Painting and weathering

Painting the groundwork, buildings and other features of even a small diorama can be relatively time consuming, but the challenge of avoiding a perfect finish may come as something of a pleasant surprise! Whatever type of paint, stain, ink or chalk achieves a finish that looks right is suitable for this form of ‘Artistic’ modelling. Before applying any groundcover materials or painting bare wooden surfaces the base can be primed with diluted white glue; and painting surfaces an appropriate colour before adding any commercial ‘scatter’ material avoids the wrong colour being visible through your vegetation. I have rather taken to acrylic paints for dioramas because of their ease of use, rapid drying time and the ready availability of a wide range of shades at reasonable cost. Using different shades of wood stain on any timberwork helps to avoid producing too uniform an appearance and remember to avoid using gloss paints; if you look at your surroundings, at a comparable scale size/distance to your model, you will not see any shiny surfaces other than reflected sunlight!

‘Weathering’ is always a controversial subject amongst modellers and the subject usually generates strong views but here you are trying to create realism within a complete scene, Photo 11, and so this really is the time to weather, distress or ‘atmosphere’ your chosen subject appropriately.
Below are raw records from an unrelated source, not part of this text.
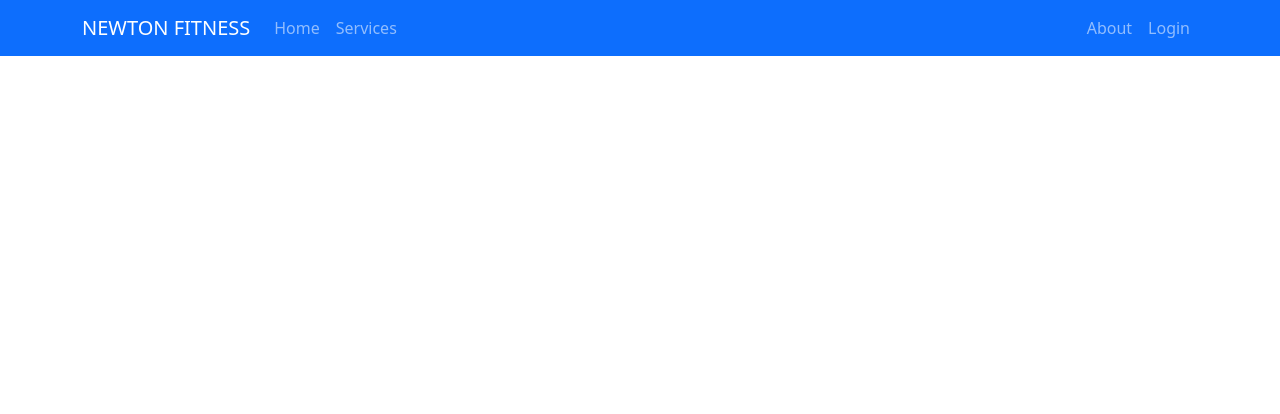
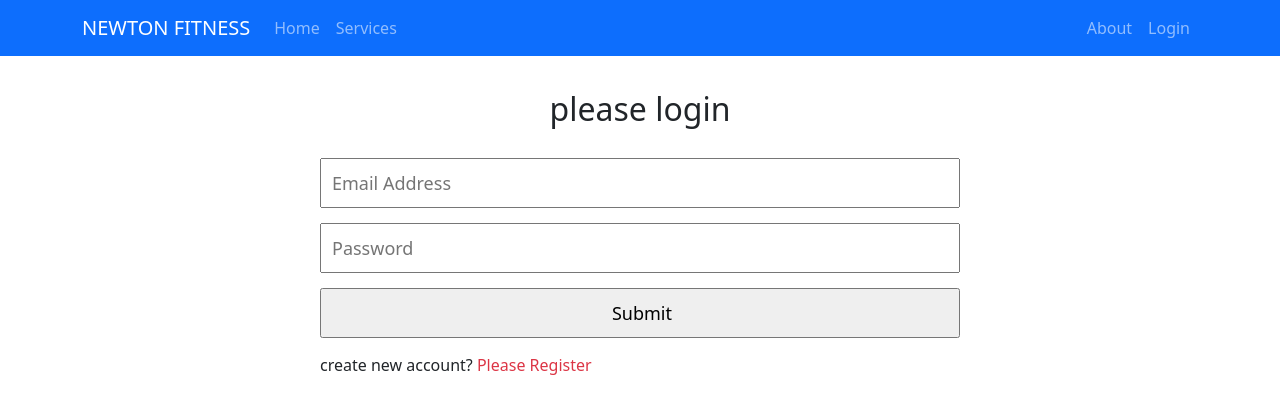
Before and after one commit to newtonchakma/independent_service, a React (Create React App) app: page /login in a window 1280 px wide. Shown: the top 414 px of the page. Built offline with nearby package versions, Linux system fonts and the light colour scheme; the HTML template or start-up script is replaced by a standard one.

Commit message:
login and registration added

```diff
--- a/src/App.js
+++ b/src/App.js
@@ -4,7 +4,9 @@
 import { Route, Routes } from 'react-router-dom';
 import Home from './Pages/Home/Home/Home';
 import ServiceDetail from './Pages/ServiceDetail/ServiceDetail';
-import NotFound from './Pages/ServiceDetail/NotFound/NotFound';
+import Login from './Pages/Login/Login';
+import Services from './Pages/Home/Services/Services';
+import Register from './Pages/Login/Register/Register';
 
 
 function App() {
@@ -13,7 +15,10 @@
      <Header></Header>
      <Routes>
        <Route path="/home" element={<Home></Home>}></Route>
-      <Route path="/service/:serviceId" element={<ServiceDetail></ServiceDetail>}></Route>
+       <Route path="/services" element={<Services></Services>}></Route>
+      <Route path="/services/:servicesId" element={<ServiceDetail></ServiceDetail>}></Route>
+      <Route path="/login" element={<Login></Login>}></Route>
+      <Route path="/register" element={<Register></Register>}></Route>
     {/*   <Route path="/*" element={<NotFound></NotFound>}></Route> */}
      </Routes>
     </div>
--- a/src/Pages/Home/Reviews/Reviews.css
+++ b/src/Pages/Home/Reviews/Reviews.css
@@ -8,4 +8,5 @@
 }
 .review-btn{
     margin: 0 auto;
+
 }
--- /dev/null
+++ b/src/Pages/Login/Login.css
@@ -0,0 +1,19 @@
+
+
+.login-form{
+    margin: 0 auto;
+    width: 50%;
+}
+.login-form h2{
+    text-align: center;
+    margin-top: 34px;
+    margin-bottom: 30px;
+}
+.login-form input{
+    display: block;
+    width: 100%;
+    height: 50px;
+    padding-left: 10px;
+    font-size: 18px;
+    margin-bottom: 15px;
+}
--- /dev/null
+++ b/src/Pages/Login/Login.js
@@ -0,0 +1,33 @@
+import React, { useRef } from 'react';
+import { Link, useNavigate } from 'react-router-dom';
+import './Login.css'
+
+const Login = () => {
+    const emailRef = useRef('');
+    const passwordRef = useRef('');
+    const navigate = useNavigate()
+
+    const handleSubmit = e =>{
+       e.preventDefault();
+       const email = emailRef.current.value;
+       const password = passwordRef.current.value;
+       console.log(email,password);
+    }
+    const navigateRegister = event =>{
+        navigate('/register');
+    }
+    return (
+        <div className='login-form'>
+            <h2>please login</h2>
+            <form onSubmit={handleSubmit}>
+                <input ref={emailRef} type="email" name="email" id="" placeholder="Email Address" required/>
+
+                <input ref={passwordRef} type="password" name="password" id="" placeholder="Password" required/>
+                <input type="submit" value="Submit" />
+            </form>
+            <p>create new account? <Link to='/register' className='text-danger text-decoration-none' onClick={navigateRegister}>Please Register</Link></p>
+        </div>
+    );
+};
+
+export default Login;
--- /dev/null
+++ b/src/Pages/Login/Register/Register.css
@@ -0,0 +1,18 @@
+
+.register-form{
+    margin: 0 auto;
+    width: 50%;
+}
+.register-form h2{
+    text-align: center;
+    margin-top: 34px;
+    margin-bottom: 30px;
+}
+.register-form input{
+    display: block;
+    width: 100%;
+    height: 50px;
+    padding-left: 10px;
+    font-size: 18px;
+    margin-bottom: 15px;
+}
--- /dev/null
+++ b/src/Pages/Login/Register/Register.js
@@ -0,0 +1,33 @@
+import React from 'react';
+import { Link, useNavigate } from 'react-router-dom';
+import './Register.css'
+
+const Register = () => {
+    const navigate = useNavigate();
+
+    const navigateLogin =()=>{
+        navigate('/login')
+    }
+    const handleRegister =event => {
+        event.preventDefault();
+        const name = event.target.name.value;
+        const email = event.target.email.value;
+        const password = event.target.password.value;
+    }
+    return (
+        <div className='register-form'>
+            <h1>register</h1>
+            <form onSubmit={handleRegister}>
+                <input type="text" name="name" id="" placeholder="Your Name"/>
+                <input type="email" name="email" id="" placeholder="Email Address" required/>
+
+                <input  type="password" name="password" id="" placeholder="Password" required/>
+                <input type="submit" value="Register" />
+            </form>
+
+            <p>Already have an account? <Link to='/login' className='text-danger text-decoration-none' onClick={navigateLogin}>Please register</Link></p>
+        </div>
+    );
+};
+
+export default Register;
--- a/src/Pages/ServiceDetail/NotFound/NotFound.js
+++ /dev/null
@@ -1,11 +0,0 @@
-import React from 'react';
-
-const NotFound = () => {
-    return (
-        <div>
-            <h2>NorFound : 404</h2>
-        </div>
-    );
-};
-
-export default NotFound;
```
If you have been tempted but uncertain about building a diorama then, please, get on and have a go; within SWAMBC we are still learning from each others’ efforts and I can assure you that you will develop new techniques that can only improve the standard of your usual larger-scale projects. Be warned however, in the view of some who have tried this form of modelling, it can be quite difficult knowing when to stop adding more bits and pieces as you become immersed in your own little world!